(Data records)
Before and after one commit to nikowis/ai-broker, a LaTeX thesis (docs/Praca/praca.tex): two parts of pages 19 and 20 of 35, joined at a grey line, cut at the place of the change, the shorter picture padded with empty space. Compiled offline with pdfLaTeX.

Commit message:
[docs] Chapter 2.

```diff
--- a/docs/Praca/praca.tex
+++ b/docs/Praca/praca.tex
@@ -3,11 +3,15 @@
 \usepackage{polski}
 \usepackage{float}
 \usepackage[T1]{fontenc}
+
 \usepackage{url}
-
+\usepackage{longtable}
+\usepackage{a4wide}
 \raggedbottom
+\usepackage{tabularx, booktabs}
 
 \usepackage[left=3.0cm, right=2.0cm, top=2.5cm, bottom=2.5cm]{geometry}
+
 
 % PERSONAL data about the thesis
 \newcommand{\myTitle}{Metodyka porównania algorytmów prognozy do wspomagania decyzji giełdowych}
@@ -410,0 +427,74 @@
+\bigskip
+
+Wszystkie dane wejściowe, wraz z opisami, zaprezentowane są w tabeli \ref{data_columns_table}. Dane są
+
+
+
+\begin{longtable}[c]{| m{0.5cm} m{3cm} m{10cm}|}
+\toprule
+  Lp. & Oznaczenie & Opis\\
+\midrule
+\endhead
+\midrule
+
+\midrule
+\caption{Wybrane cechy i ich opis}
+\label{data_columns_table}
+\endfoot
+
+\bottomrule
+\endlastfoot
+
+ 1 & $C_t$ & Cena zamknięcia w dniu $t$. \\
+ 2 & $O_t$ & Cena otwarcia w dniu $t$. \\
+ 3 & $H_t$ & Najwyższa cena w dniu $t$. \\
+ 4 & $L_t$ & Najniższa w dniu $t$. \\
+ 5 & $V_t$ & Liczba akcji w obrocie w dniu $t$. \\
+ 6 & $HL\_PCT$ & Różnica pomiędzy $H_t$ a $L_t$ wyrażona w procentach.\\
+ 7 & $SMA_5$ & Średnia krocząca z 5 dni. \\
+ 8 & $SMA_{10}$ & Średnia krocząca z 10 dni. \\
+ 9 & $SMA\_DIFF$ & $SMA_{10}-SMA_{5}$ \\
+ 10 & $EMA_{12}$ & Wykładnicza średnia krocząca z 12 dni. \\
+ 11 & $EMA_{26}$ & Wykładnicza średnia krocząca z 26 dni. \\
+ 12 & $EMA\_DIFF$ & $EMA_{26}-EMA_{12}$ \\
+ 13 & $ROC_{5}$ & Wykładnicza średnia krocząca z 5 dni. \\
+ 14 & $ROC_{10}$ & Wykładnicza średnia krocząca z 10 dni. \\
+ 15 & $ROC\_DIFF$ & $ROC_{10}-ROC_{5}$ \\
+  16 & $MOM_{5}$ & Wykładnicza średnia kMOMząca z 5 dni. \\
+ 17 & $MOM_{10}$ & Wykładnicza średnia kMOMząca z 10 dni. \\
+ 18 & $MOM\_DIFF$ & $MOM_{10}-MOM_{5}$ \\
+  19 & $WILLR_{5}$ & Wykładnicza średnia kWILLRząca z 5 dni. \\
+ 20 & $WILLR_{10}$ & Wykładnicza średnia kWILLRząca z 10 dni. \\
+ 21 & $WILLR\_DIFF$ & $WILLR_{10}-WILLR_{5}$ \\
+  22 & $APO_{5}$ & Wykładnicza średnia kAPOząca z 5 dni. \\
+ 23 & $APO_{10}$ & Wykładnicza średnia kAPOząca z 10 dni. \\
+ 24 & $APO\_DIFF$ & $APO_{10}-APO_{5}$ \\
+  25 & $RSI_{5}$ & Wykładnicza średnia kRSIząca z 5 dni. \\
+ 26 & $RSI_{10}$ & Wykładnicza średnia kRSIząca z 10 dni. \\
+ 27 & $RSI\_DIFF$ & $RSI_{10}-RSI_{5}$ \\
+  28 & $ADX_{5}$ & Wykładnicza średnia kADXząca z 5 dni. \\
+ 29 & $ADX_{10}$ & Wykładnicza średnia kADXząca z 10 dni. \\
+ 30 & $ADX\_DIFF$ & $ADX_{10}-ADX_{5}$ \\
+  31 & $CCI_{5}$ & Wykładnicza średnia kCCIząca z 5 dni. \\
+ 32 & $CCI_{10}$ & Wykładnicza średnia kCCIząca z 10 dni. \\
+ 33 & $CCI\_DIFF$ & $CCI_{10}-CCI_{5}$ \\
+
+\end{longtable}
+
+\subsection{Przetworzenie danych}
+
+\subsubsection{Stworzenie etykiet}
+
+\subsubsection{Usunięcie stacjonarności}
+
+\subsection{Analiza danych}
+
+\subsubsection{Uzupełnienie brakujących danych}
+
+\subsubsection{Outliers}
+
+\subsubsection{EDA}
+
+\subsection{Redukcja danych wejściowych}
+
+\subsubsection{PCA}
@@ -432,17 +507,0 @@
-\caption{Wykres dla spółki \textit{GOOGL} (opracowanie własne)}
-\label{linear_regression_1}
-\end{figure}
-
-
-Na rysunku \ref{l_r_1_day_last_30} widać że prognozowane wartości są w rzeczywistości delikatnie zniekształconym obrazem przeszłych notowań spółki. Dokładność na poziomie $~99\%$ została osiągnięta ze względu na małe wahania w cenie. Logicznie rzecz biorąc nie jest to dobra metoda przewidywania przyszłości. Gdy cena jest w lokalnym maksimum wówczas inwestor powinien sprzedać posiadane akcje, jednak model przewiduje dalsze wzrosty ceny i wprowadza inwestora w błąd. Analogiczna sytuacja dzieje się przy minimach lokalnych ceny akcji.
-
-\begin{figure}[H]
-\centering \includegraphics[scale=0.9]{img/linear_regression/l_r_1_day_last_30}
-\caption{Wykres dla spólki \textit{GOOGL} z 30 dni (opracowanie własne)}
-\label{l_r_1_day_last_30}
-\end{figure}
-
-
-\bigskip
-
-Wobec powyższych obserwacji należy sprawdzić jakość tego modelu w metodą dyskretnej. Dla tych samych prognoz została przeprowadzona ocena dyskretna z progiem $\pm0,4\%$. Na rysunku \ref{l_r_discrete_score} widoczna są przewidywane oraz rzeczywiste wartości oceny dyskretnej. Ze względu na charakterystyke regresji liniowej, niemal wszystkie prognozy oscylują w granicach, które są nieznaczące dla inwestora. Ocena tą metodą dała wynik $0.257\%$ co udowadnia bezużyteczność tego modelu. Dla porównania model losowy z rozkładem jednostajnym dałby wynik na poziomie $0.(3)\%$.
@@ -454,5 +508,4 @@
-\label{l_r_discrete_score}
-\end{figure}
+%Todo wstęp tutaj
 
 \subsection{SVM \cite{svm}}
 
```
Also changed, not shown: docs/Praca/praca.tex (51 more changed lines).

Assignment: Every line above should be output exactly as it stands.

Answer space:
Before and after one commit to nikowis/ai-broker, a LaTeX thesis (docs/Praca/praca.tex): two parts of pages 19 and 20 of 35, joined at a grey line, cut at the place of the change, the shorter picture padded with empty space. Compiled offline with pdfLaTeX.

Commit message:
[docs] Chapter 2.

```diff
--- a/docs/Praca/praca.tex
+++ b/docs/Praca/praca.tex
@@ -3,11 +3,15 @@
 \usepackage{polski}
 \usepackage{float}
 \usepackage[T1]{fontenc}
+
 \usepackage{url}
-
+\usepackage{longtable}
+\usepackage{a4wide}
 \raggedbottom
+\usepackage{tabularx, booktabs}
 
 \usepackage[left=3.0cm, right=2.0cm, top=2.5cm, bottom=2.5cm]{geometry}
+
 
 % PERSONAL data about the thesis
 \newcommand{\myTitle}{Metodyka porównania algorytmów prognozy do wspomagania decyzji giełdowych}
@@ -410,0 +427,74 @@
+\bigskip
+
+Wszystkie dane wejściowe, wraz z opisami, zaprezentowane są w tabeli \ref{data_columns_table}. Dane są
+
+
+
+\begin{longtable}[c]{| m{0.5cm} m{3cm} m{10cm}|}
+\toprule
+  Lp. & Oznaczenie & Opis\\
+\midrule
+\endhead
+\midrule
+
+\midrule
+\caption{Wybrane cechy i ich opis}
+\label{data_columns_table}
+\endfoot
+
+\bottomrule
+\endlastfoot
+
+ 1 & $C_t$ & Cena zamknięcia w dniu $t$. \\
+ 2 & $O_t$ & Cena otwarcia w dniu $t$. \\
+ 3 & $H_t$ & Najwyższa cena w dniu $t$. \\
+ 4 & $L_t$ & Najniższa w dniu $t$. \\
+ 5 & $V_t$ & Liczba akcji w obrocie w dniu $t$. \\
+ 6 & $HL\_PCT$ & Różnica pomiędzy $H_t$ a $L_t$ wyrażona w procentach.\\
+ 7 & $SMA_5$ & Średnia krocząca z 5 dni. \\
+ 8 & $SMA_{10}$ & Średnia krocząca z 10 dni. \\
+ 9 & $SMA\_DIFF$ & $SMA_{10}-SMA_{5}$ \\
+ 10 & $EMA_{12}$ & Wykładnicza średnia krocząca z 12 dni. \\
+ 11 & $EMA_{26}$ & Wykładnicza średnia krocząca z 26 dni. \\
+ 12 & $EMA\_DIFF$ & $EMA_{26}-EMA_{12}$ \\
+ 13 & $ROC_{5}$ & Wykładnicza średnia krocząca z 5 dni. \\
+ 14 & $ROC_{10}$ & Wykładnicza średnia krocząca z 10 dni. \\
+ 15 & $ROC\_DIFF$ & $ROC_{10}-ROC_{5}$ \\
+  16 & $MOM_{5}$ & Wykładnicza średnia kMOMząca z 5 dni. \\
+ 17 & $MOM_{10}$ & Wykładnicza średnia kMOMząca z 10 dni. \\
+ 18 & $MOM\_DIFF$ & $MOM_{10}-MOM_{5}$ \\
+  19 & $WILLR_{5}$ & Wykładnicza średnia kWILLRząca z 5 dni. \\
+ 20 & $WILLR_{10}$ & Wykładnicza średnia kWILLRząca z 10 dni. \\
+ 21 & $WILLR\_DIFF$ & $WILLR_{10}-WILLR_{5}$ \\
+  22 & $APO_{5}$ & Wykładnicza średnia kAPOząca z 5 dni. \\
+ 23 & $APO_{10}$ & Wykładnicza średnia kAPOząca z 10 dni. \\
+ 24 & $APO\_DIFF$ & $APO_{10}-APO_{5}$ \\
+  25 & $RSI_{5}$ & Wykładnicza średnia kRSIząca z 5 dni. \\
+ 26 & $RSI_{10}$ & Wykładnicza średnia kRSIząca z 10 dni. \\
+ 27 & $RSI\_DIFF$ & $RSI_{10}-RSI_{5}$ \\
+  28 & $ADX_{5}$ & Wykładnicza średnia kADXząca z 5 dni. \\
+ 29 & $ADX_{10}$ & Wykładnicza średnia kADXząca z 10 dni. \\
+ 30 & $ADX\_DIFF$ & $ADX_{10}-ADX_{5}$ \\
+  31 & $CCI_{5}$ & Wykładnicza średnia kCCIząca z 5 dni. \\
+ 32 & $CCI_{10}$ & Wykładnicza średnia kCCIząca z 10 dni. \\
+ 33 & $CCI\_DIFF$ & $CCI_{10}-CCI_{5}$ \\
+
+\end{longtable}
+
+\subsection{Przetworzenie danych}
+
+\subsubsection{Stworzenie etykiet}
+
+\subsubsection{Usunięcie stacjonarności}
+
+\subsection{Analiza danych}
+
+\subsubsection{Uzupełnienie brakujących danych}
+
+\subsubsection{Outliers}
+
+\subsubsection{EDA}
+
+\subsection{Redukcja danych wejściowych}
+
+\subsubsection{PCA}
@@ -432,17 +507,0 @@
-\caption{Wykres dla spółki \textit{GOOGL} (opracowanie własne)}
-\label{linear_regression_1}
-\end{figure}
-
-
-Na rysunku \ref{l_r_1_day_last_30} widać że prognozowane wartości są w rzeczywistości delikatnie zniekształconym obrazem przeszłych notowań spółki. Dokładność na poziomie $~99\%$ została osiągnięta ze względu na małe wahania w cenie. Logicznie rzecz biorąc nie jest to dobra metoda przewidywania przyszłości. Gdy cena jest w lokalnym maksimum wówczas inwestor powinien sprzedać posiadane akcje, jednak model przewiduje dalsze wzrosty ceny i wprowadza inwestora w błąd. Analogiczna sytuacja dzieje się przy minimach lokalnych ceny akcji.
-
-\begin{figure}[H]
-\centering \includegraphics[scale=0.9]{img/linear_regression/l_r_1_day_last_30}
-\caption{Wykres dla spólki \textit{GOOGL} z 30 dni (opracowanie własne)}
-\label{l_r_1_day_last_30}
-\end{figure}
-
-
-\bigskip
-
-Wobec powyższych obserwacji należy sprawdzić jakość tego modelu w metodą dyskretnej. Dla tych samych prognoz została przeprowadzona ocena dyskretna z progiem $\pm0,4\%$. Na rysunku \ref{l_r_discrete_score} widoczna są przewidywane oraz rzeczywiste wartości oceny dyskretnej. Ze względu na charakterystyke regresji liniowej, niemal wszystkie prognozy oscylują w granicach, które są nieznaczące dla inwestora. Ocena tą metodą dała wynik $0.257\%$ co udowadnia bezużyteczność tego modelu. Dla porównania model losowy z rozkładem jednostajnym dałby wynik na poziomie $0.(3)\%$.
@@ -454,5 +508,4 @@
-\label{l_r_discrete_score}
-\end{figure}
+%Todo wstęp tutaj
 
 \subsection{SVM \cite{svm}}
 
```
Also changed, not shown: docs/Praca/praca.tex (51 more changed lines).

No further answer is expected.